What resources are available for individuals living with serious mental illness who want to quit smoking?
I recommend that people first talk to their medical provider about using a medication to quit smoking. Two years ago, the American College of Cardiology released recommendations which clearly stated that every single smoker be offered behavioral support and prescribed medication, such as Varenicline (Chantix), bupropion or nicotine replacement therapy (nicotine patch, gum, lozenge, inhaler or nasal spray). Based on previous studies, we know that the rates of developing neuropsychiatric side effects are relatively low with these treatments.
What advice do you have for individuals who would like to quit smoking and quit using other substances?
I would recommend for those folks to start treatment, including treatment for smoking cessation. It can be quite overwhelming for people, but flexibility is important. It is okay to start a medication to help reduce the number of cigarettes you smoke. It’s okay to quit in one month or over the course of three months, and you don’t have to quit all substances at the same time. We know that being in treatment for smoking cessation can increase your confidence to quit other substances and can increase success from staying away from all substances.
Dr. Christine Crawford is the Associate Medical Director for NAMI and an adult, child and adolescent psychiatrist at Boston University School of Medicine, where she is also an Assistant Professor within the Department of Psychiatry.
Dr. Eden Evins is Founder and Director of the Center for Addiction Medicine at Massachusetts General Hospital and The Cox Family Professor of Psychiatry in the Field of Addiction Medicine at Harvard Medical School.

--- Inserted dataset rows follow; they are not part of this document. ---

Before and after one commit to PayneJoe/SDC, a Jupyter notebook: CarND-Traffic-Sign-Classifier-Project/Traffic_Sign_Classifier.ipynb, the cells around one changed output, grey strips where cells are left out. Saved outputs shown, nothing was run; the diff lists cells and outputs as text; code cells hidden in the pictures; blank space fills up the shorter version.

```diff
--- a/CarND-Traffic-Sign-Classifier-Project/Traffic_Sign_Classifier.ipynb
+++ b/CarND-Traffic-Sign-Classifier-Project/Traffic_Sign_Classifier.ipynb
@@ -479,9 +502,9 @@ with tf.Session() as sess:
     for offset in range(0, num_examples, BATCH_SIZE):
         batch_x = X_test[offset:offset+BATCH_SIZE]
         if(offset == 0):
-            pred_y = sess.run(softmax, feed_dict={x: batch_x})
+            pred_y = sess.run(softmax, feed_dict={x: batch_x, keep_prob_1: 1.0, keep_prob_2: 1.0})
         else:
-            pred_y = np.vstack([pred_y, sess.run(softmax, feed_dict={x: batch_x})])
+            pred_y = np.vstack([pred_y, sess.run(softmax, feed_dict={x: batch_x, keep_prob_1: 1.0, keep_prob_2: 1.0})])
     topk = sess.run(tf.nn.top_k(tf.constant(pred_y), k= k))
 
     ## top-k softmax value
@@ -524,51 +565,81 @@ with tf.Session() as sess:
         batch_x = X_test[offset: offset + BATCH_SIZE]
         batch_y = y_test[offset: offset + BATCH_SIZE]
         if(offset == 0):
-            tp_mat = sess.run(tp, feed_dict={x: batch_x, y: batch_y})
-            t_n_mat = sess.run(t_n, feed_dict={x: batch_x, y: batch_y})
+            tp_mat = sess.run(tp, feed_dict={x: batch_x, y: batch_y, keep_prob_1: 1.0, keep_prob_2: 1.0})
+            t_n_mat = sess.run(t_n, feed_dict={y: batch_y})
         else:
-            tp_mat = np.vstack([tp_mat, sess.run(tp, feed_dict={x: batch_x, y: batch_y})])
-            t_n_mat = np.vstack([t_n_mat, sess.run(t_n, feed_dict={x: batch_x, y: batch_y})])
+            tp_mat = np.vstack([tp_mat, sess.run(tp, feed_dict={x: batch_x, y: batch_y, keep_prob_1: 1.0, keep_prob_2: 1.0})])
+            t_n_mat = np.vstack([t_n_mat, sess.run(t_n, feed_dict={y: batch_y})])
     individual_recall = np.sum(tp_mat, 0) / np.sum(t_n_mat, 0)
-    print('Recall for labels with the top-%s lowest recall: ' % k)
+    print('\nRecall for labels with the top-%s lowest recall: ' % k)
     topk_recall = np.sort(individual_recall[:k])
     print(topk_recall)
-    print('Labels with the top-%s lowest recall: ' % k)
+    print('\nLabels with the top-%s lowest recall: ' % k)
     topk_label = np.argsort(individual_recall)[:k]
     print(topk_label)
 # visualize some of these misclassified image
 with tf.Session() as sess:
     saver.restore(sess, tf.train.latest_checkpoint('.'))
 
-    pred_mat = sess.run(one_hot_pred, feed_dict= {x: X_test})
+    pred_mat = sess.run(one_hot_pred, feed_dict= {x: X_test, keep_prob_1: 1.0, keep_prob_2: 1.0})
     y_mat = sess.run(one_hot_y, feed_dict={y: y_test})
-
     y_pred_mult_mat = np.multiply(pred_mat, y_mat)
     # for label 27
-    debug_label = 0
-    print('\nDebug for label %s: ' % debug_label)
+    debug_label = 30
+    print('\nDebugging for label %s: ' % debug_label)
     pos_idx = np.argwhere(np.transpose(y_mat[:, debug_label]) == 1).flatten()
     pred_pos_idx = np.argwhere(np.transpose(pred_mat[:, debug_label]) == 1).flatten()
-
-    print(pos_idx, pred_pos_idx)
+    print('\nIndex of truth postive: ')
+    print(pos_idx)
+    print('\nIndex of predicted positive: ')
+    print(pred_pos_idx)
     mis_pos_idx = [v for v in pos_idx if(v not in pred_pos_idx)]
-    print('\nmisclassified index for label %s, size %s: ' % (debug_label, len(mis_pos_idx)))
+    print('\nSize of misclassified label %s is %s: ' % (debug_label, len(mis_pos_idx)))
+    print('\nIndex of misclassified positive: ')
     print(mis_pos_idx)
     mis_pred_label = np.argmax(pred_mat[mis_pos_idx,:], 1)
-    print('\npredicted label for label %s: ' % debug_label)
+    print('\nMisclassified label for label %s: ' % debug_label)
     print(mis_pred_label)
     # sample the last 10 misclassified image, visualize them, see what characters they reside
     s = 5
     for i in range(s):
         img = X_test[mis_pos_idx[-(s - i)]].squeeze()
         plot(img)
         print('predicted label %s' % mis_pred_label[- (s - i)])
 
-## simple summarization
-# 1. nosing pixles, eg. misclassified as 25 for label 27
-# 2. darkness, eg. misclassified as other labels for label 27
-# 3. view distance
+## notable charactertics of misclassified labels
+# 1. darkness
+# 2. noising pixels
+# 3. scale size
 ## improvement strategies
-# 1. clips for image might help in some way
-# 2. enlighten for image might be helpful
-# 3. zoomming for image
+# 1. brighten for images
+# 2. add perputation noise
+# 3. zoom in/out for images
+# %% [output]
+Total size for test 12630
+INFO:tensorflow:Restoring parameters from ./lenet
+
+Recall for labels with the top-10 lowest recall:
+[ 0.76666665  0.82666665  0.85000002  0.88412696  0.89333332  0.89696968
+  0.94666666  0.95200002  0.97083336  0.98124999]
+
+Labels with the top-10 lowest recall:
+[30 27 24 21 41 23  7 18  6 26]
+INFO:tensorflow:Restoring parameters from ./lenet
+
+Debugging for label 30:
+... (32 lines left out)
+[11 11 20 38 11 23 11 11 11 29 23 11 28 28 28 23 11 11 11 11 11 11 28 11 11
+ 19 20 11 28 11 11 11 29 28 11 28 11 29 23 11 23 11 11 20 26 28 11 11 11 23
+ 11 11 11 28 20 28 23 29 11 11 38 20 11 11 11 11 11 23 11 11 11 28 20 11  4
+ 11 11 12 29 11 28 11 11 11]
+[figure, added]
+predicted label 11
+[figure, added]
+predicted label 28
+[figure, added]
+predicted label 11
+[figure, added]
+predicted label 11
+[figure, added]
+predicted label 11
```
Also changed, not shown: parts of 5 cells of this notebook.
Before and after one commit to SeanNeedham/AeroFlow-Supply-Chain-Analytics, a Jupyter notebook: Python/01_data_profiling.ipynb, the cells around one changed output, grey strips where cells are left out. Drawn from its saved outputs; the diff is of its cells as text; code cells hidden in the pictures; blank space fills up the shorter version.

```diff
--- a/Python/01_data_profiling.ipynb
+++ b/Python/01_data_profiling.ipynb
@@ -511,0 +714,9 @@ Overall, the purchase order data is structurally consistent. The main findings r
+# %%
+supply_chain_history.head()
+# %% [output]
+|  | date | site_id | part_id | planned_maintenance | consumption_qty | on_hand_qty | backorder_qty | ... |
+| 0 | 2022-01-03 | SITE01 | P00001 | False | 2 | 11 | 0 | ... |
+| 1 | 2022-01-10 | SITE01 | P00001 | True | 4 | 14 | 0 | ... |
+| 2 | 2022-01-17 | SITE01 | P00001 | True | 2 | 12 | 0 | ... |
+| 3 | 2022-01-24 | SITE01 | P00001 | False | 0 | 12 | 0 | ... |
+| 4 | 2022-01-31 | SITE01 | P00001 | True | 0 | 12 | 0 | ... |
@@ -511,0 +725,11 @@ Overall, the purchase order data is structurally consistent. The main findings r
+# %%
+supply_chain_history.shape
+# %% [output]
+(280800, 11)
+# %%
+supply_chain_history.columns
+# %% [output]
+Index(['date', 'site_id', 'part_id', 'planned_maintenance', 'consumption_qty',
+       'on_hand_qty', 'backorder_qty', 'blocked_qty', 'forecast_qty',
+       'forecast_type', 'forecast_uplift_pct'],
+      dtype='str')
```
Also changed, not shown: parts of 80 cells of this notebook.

She has served as faculty of the MGH Schizophrenia Program since 1995.
To hear more from Dr. Evins, visit our Ask the Expert webinar archive to view a recording or download the transcript of her presentation from 11/5/2020.